(In)secure Australia: Policing, legitimacy and the mediated subject of security
Kat's current research hopes to generate new insights about the reproduction of police legitimacy in Australia by adopting the mediated ‘subject’ of security as a new object of interrogation. The subject, in this sense, is the normative ‘for whom’ of security claims and their associated practices, and is central to the coherence, salience and stability of dominant security knowledges and their associated repertoires of violence. Adopting policing as one such violent security practice, this project uses Critical Discourse Analysis of Australian news media texts to interrogate the contemporary conditions of possibility for the mediated security subject as it relates to the practice of policing in Australia. The objective of this project is not only to generate new empirical knowledge about the role that mediated discourse plays in reproducing the legitimacy of policing as security practice in contemporary Australia, but to also make a broader epistemological contribution to critical security scholarship by testing the productive potential of approaching the question of legitimacy (as it relates to security claims and practices) from the starting point of the mediated subject.
Supervisor: Professor Lilie Chouliaraki and Professor Robin Mansell

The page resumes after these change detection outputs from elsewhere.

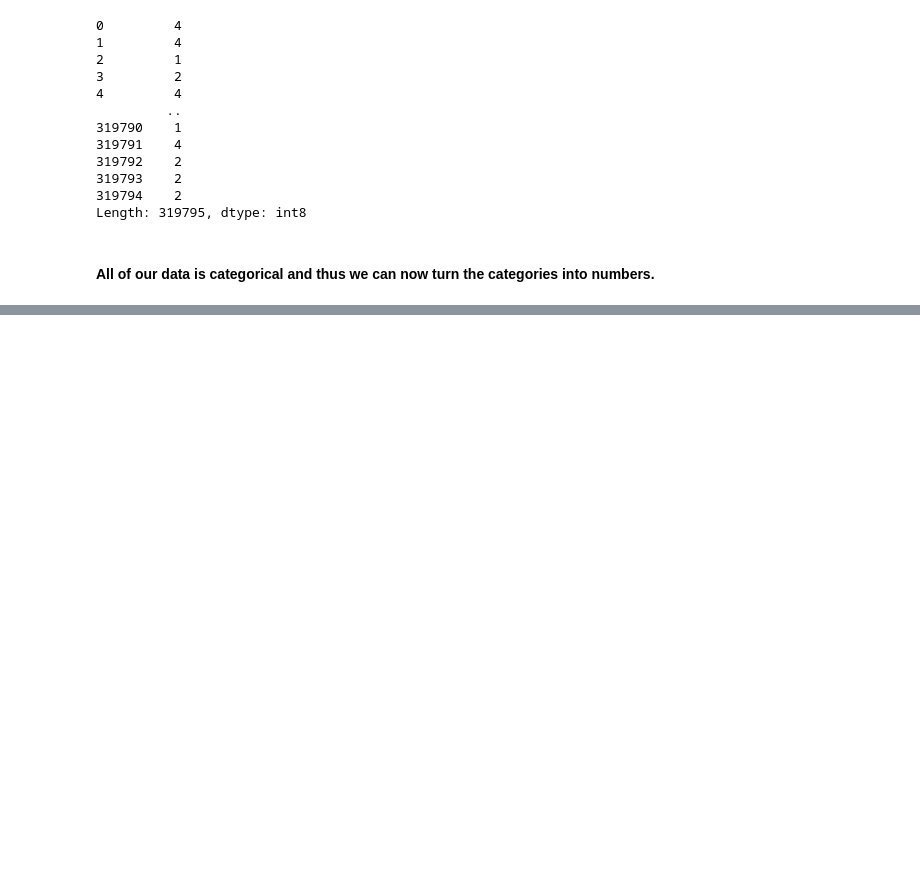
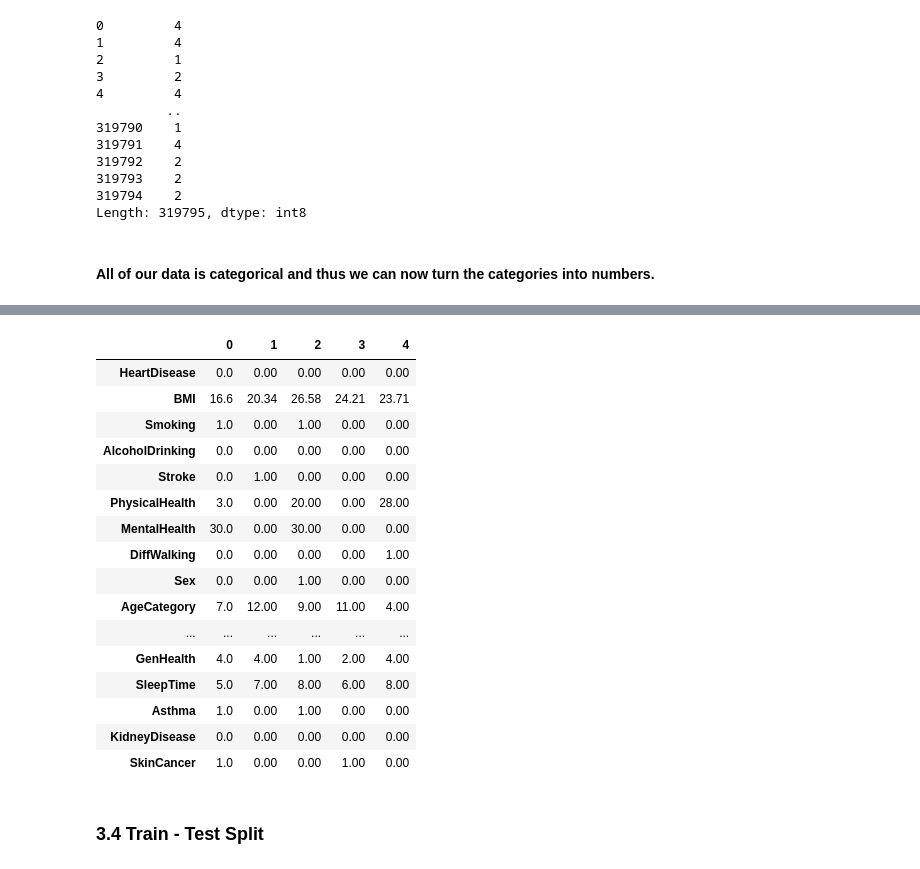
Before and after one commit to ShreeprasadSonar/ML-Project-Personal-Key-Indicators-of-Heart-Disease, a Jupyter notebook: ML-Project-Personal-Key-Indicators-of-Heart-Disease.ipynb, the cells around one changed output, grey strips where cells are left out. Cells and saved outputs as stored; diff of their text form; code cells hidden in the pictures; blank space fills up the shorter version.

Commit message:
Done with preprocessing and train test split (currently 0.2)

```diff
--- a/ML-Project-Personal-Key-Indicators-of-Heart-Disease.ipynb
+++ b/ML-Project-Personal-Key-Indicators-of-Heart-Disease.ipynb
@@ -161,0 +167,4 @@ Length: 319795, dtype: int8
+# %%
+# Importing
+df_tmp = pd.read_csv("data/heart_2020_cleaned_preprocessed.csv")
+df_tmp.head().T
@@ -161,0 +191,5 @@ Length: 319795, dtype: int8
+# %%
+# Check columns which *aren't* numeric
+for label, content in df_tmp.items():
+    if not pd.api.types.is_numeric_dtype(content):
+        print(label)
@@ -161,0 +211,6 @@ Length: 319795, dtype: int8
+# %%
+# Turn categorical variables into numbers and fill missing
+for label, content in df_tmp.items():
+    # Check columns which *aren't* numeric
+    if not pd.api.types.is_numeric_dtype(content):
+        df_tmp[label] = pd.Categorical(content).codes
@@ -161,0 +237,22 @@ Length: 319795, dtype: int8
+# %%
+df_tmp.head().T
+# %% [output]
+|  | 0 | 1 | 2 | 3 | 4 |
+| HeartDisease | 0.0 | 0.00 | 0.00 | 0.00 | 0.00 |
+| BMI | 16.6 | 20.34 | 26.58 | 24.21 | 23.71 |
+| Smoking | 1.0 | 0.00 | 1.00 | 0.00 | 0.00 |
+| AlcoholDrinking | 0.0 | 0.00 | 0.00 | 0.00 | 0.00 |
+| Stroke | 0.0 | 1.00 | 0.00 | 0.00 | 0.00 |
+| PhysicalHealth | 3.0 | 0.00 | 20.00 | 0.00 | 28.00 |
+| MentalHealth | 30.0 | 0.00 | 30.00 | 0.00 | 0.00 |
+| DiffWalking | 0.0 | 0.00 | 0.00 | 0.00 | 1.00 |
+| Sex | 0.0 | 0.00 | 1.00 | 0.00 | 0.00 |
+| AgeCategory | 7.0 | 12.00 | 9.00 | 11.00 | 4.00 |
+| ... | ... | ... | ... | ... | ... |
+| GenHealth | 4.0 | 4.00 | 1.00 | 2.00 | 4.00 |
+| SleepTime | 5.0 | 7.00 | 8.00 | 6.00 | 8.00 |
+| Asthma | 1.0 | 0.00 | 1.00 | 0.00 | 0.00 |
+| KidneyDisease | 0.0 | 0.00 | 0.00 | 0.00 | 0.00 |
+| SkinCancer | 1.0 | 0.00 | 0.00 | 1.00 | 0.00 |
+# %% [markdown]
+### 3.4 Train - Test Split
```
Also changed, not shown: parts of 15 cells of this notebook, 1 other file.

Kat has a BA International Studies from RMIT University (Melbourne, Australia) and an MSc Media and Communications from the London School of Economics. For the latter, she was awarded the Best Overall MSc Performance Prize, as well as the Silverstone Prize for her dissertation on mediated (in)security knowledges. Before returning to the LSE Department of Media and Communications to commence her PhD in 2017, Kat held a variety of professional roles within the media, including as a political and editorial consultant for television scripts and as a journalist covering developments in law and the global legal industry. She is currently a Graduate Teaching Assistant in the Department of Sociology, leading seminars in Advanced Social Theory.